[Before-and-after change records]
------
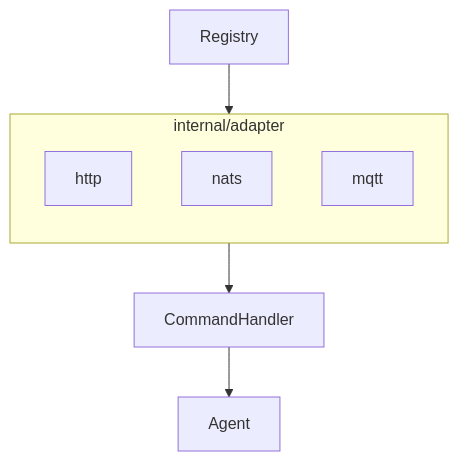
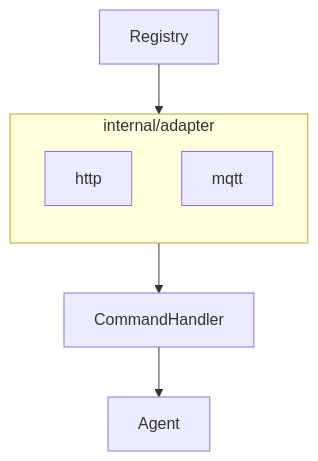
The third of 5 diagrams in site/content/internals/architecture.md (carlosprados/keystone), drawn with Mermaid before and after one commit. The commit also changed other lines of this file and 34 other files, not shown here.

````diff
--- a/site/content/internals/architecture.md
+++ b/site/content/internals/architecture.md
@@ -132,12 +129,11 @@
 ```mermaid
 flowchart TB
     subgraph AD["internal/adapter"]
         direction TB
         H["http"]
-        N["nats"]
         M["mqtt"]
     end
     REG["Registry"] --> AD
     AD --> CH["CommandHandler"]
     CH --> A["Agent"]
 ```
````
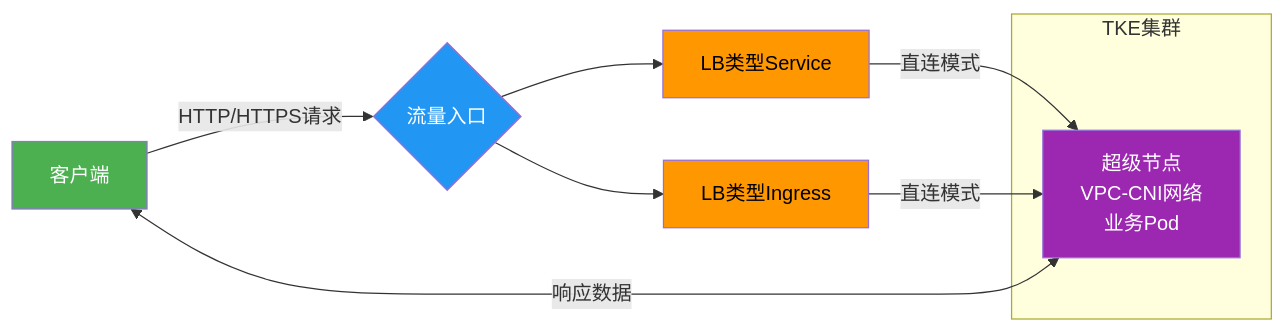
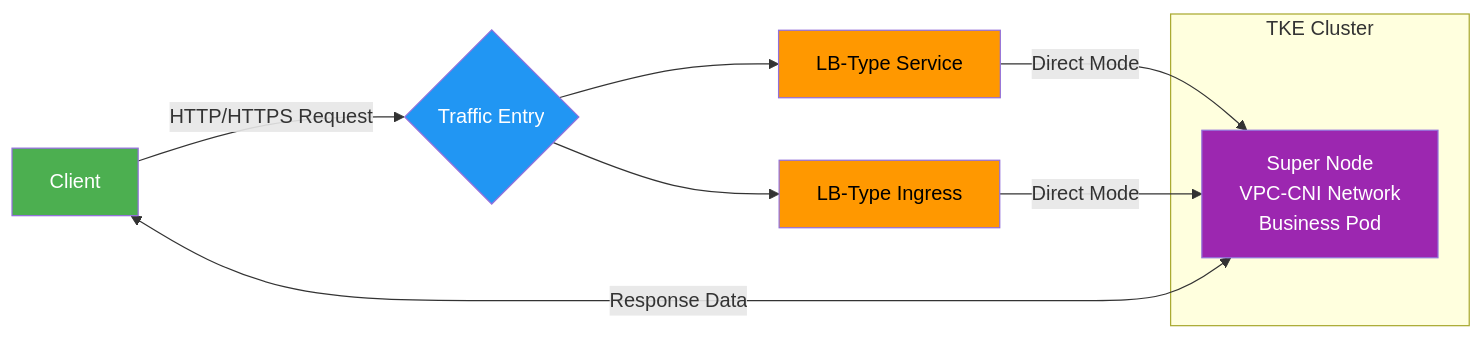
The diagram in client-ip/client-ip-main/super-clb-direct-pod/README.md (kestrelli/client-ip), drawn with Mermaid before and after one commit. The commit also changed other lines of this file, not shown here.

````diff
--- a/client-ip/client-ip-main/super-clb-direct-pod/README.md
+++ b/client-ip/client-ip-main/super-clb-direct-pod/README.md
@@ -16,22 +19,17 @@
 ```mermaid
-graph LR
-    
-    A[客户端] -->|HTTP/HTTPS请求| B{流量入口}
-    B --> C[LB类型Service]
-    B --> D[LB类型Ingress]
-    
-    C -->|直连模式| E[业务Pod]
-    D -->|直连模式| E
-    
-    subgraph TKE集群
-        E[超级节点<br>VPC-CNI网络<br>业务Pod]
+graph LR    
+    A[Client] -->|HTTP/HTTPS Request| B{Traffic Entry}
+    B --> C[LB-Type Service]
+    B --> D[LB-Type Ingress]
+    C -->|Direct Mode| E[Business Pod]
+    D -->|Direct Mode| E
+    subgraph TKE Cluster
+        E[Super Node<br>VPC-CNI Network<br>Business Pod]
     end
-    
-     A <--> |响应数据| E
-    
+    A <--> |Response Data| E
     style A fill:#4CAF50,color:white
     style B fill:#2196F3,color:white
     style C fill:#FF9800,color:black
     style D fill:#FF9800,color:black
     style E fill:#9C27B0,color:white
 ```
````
------
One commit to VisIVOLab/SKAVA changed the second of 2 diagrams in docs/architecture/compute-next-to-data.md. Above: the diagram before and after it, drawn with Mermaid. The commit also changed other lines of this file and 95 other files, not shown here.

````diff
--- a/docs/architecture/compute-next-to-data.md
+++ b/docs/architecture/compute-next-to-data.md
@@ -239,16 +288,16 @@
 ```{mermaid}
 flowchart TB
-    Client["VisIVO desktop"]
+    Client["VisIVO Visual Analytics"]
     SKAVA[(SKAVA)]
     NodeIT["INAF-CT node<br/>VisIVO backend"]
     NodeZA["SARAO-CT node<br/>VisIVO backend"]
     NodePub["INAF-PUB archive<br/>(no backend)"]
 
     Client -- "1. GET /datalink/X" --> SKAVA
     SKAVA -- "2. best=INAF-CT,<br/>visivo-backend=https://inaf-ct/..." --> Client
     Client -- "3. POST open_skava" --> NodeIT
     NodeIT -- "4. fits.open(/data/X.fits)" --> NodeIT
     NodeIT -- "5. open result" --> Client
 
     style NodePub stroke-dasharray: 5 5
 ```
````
------
DIRECTIONS FOR THIS TASK
Lines with "style" in the records above: copy every one of them.

EXERCISE RESULT
     style A fill:#4CAF50,color:white
     style B fill:#2196F3,color:white
     style C fill:#FF9800,color:black
     style D fill:#FF9800,color:black
     style E fill:#9C27B0,color:white
     style NodePub stroke-dasharray: 5 5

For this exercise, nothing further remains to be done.